Now that his attorney has filed a lawsuit, 35-year-old Julius Garnett Wilson said Monday that he wants other residents to speak out against alleged abuses by “all bad, corrupt cops.”
Wilson, a felon, initially refused to get out of his car during the Aug. 25 traffic stop, but he said he had stopped resisting and was pinned to the ground when Slager used the Taser. What he endured, he said, should not be tolerated.
“In my lifetime, I have witnessed violent acts by police officers,” he said. “Without proof of such acts, the word of police officers is always taken over the word of the victims forced to endure their violent acts.”

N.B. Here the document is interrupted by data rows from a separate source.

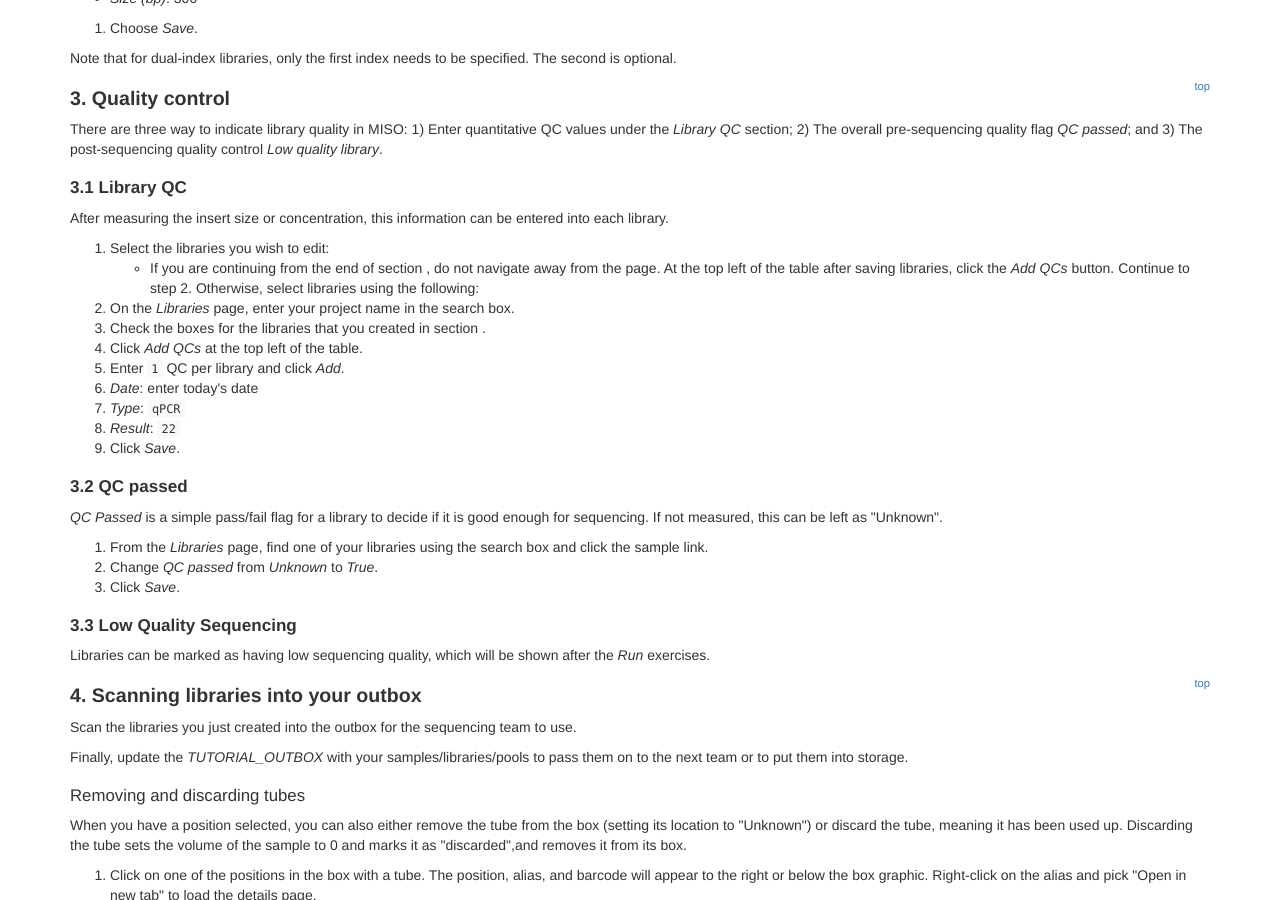
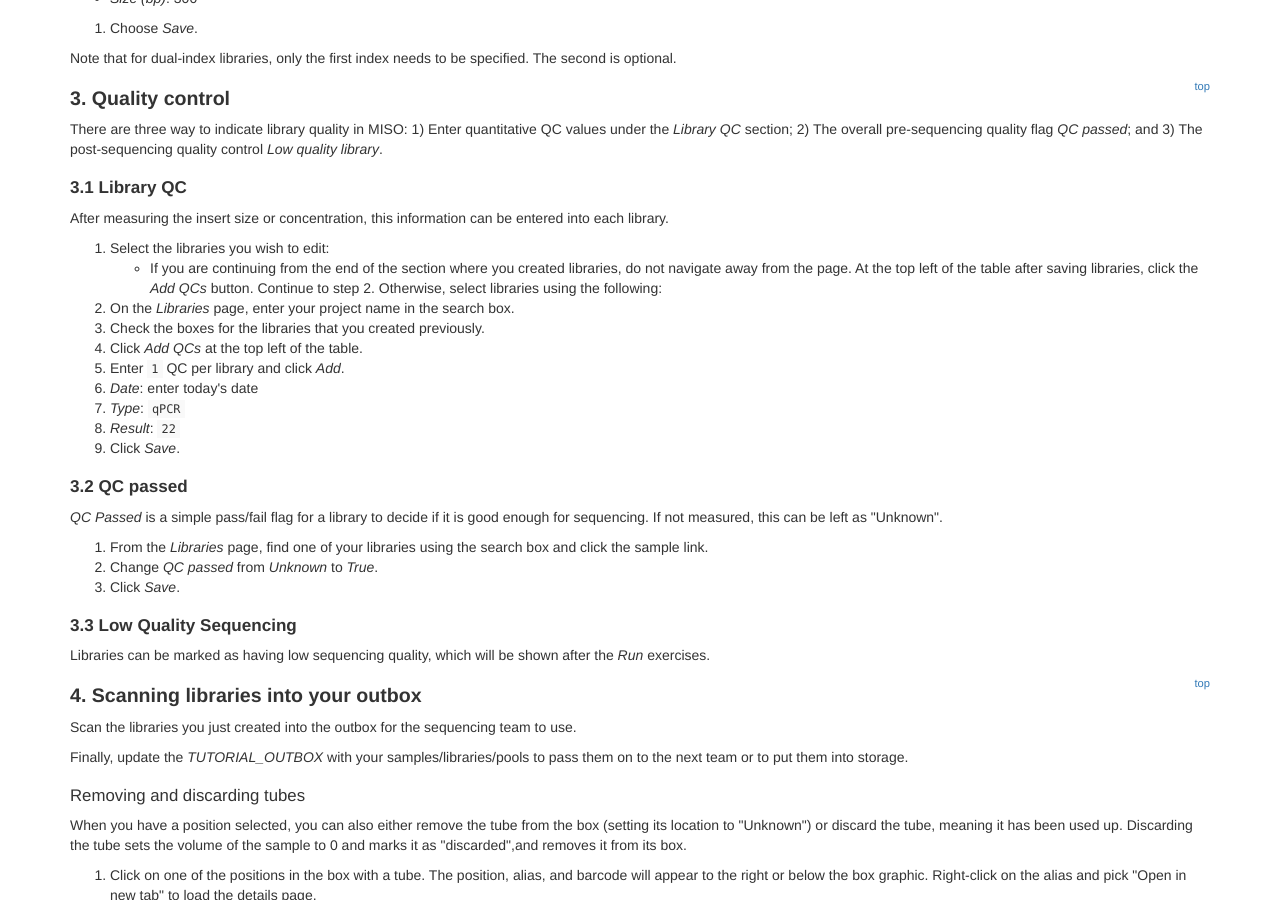
Before and after one commit to miso-lims/walkthroughs, a Jekyll site: the page built from plain-3-0-libraries.md, in a window 1280 px wide and 900 px high, scrolled down 2611 px. Built offline with Jekyll 4.4.1, drawn with Linux system fonts in a browser that asks for light colours.

Commit message:
fixed by removing the issue

```diff
--- a/_includes/libraries-qc.md
+++ b/_includes/libraries-qc.md
@@ -11,12 +11,12 @@ After measuring the insert size or concentration, this information can be
 entered into each library.
 
 1. Select the libraries you wish to edit:
-  * If you are continuing from the end of section {{ created-section }}, do not
+  * If you are continuing from the end of the section where you created libraries, do not
 navigate away from the page. At the top left of the table after saving libraries,
 click the _Add QCs_ button. Continue to step 2. Otherwise, select libraries using
 the following:
   1. On the _Libraries_ page, enter your project name in the search box.
-  1. Check the boxes for the libraries that you created in section {{ created-section }}.
+  1. Check the boxes for the libraries that you created previously.
   1. Click _Add QCs_ at the top left of the table.
 1. Enter `1` QC per library and click _Add_.
 1. _Date_: enter today's date
--- a/plain-3-0-libraries.md
+++ b/plain-3-0-libraries.md
@@ -46,7 +45,7 @@ inbox.
 
 {% include libraries-from-samples.md detailed=page.is-detailed %}
 
-{% include libraries-qc.md created-section=page.section %}
+{% include libraries-qc.md %}
 
 <a name="boxes" href="#" id="toplink">top</a>
 
```
Also changed, not shown: other parts of plain-3-0-libraries.md (+0 -1 lines), 3-0-libraries.md (+1 -2 lines).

He and his attorneys, Nicholas Clekis and John Gentry III of Charleston, stood in front of City Hall on Monday and discussed the ordeal with news media. Wilson, who has a history of drug arrests and a conviction for interfering with police, did not file an internal complaint about the encounter until after the April 4 shooting death of 50-year-old Walter L. Scott, which was captured on video.
A spokesman for the North Charleston Police Department has declined to discuss Wilson’s case.
Clekis said that his client’s civil rights were violated.
“With all the media coverage in Mr. Scott’s shooting,” Gentry added, “the practices and procedures of use of force by police across the country is being brought into question.”
The move comes after attorneys for another local man, 34-year-old Mario Givens, said last week they would likely sue Slager and the police for a 2013 incident in which Givens said he was unfairly hit with a Taser. That episode was not caught on video.
A dashboard camera video in Wilson’s case shows officer Bradley Woods stopping his car around 4 a.m. that day near Cosgrove Avenue and Remus Street. The officer explains why he had stopped Wilson.
“We’ve had some recent burglaries and robberies in this area,” Woods says, “We’ve had about 20, 25 shootings since the beginning of the year. The reason why I stopped you is your (left) brake light’s not working.”
Residents have long complained that the police department’s aggressive patrolling and stops for minor traffic offenses have unfairly affected black communities.
Woods later determined that Wilson’s S.C. driver’s license had been suspended. With Slager and another officer backing him up, he asks Wilson to get out of the vehicle.
Wilson refuses to do so because, he later explained, he had a valid Georgia license.
Woods unbuckles Wilson’s seat belt and helps the others pull him out of the car. Slager says in the video that Wilson was reaching for something near the center console, so Woods pulls out his .45-caliber Glock 21 and points it at the driver.
Wilson said Monday that he had been reaching for his cellphone. He stopped resisting after Woods drew a gun, he said.
The officers pull Wilson to the ground. Two of them jam their knees into his back, but the police later said Wilson then tried to reach for something he had dropped.
“Back up,” Slager yells. “I’m going to tase.”
Wilson kept refusing to put his hands behind his back, Slager wrote in his report.
“I turned on my Taser,” Slager wrote. “Wilson was struck in the back with the prongs.”
The officers later found Wilson’s broken cellphone and a wooden club near his car’s center console, their reports stated. Wilson’s attorneys later gathered footage from the phone.
“He almost got shot; I’m not lying,” an officer says. “But he advised I was being recorded. I said, ‘Cool; you are, too.’ ”
Reach Andrew Knapp at 937-5414 or twitter.com/offlede.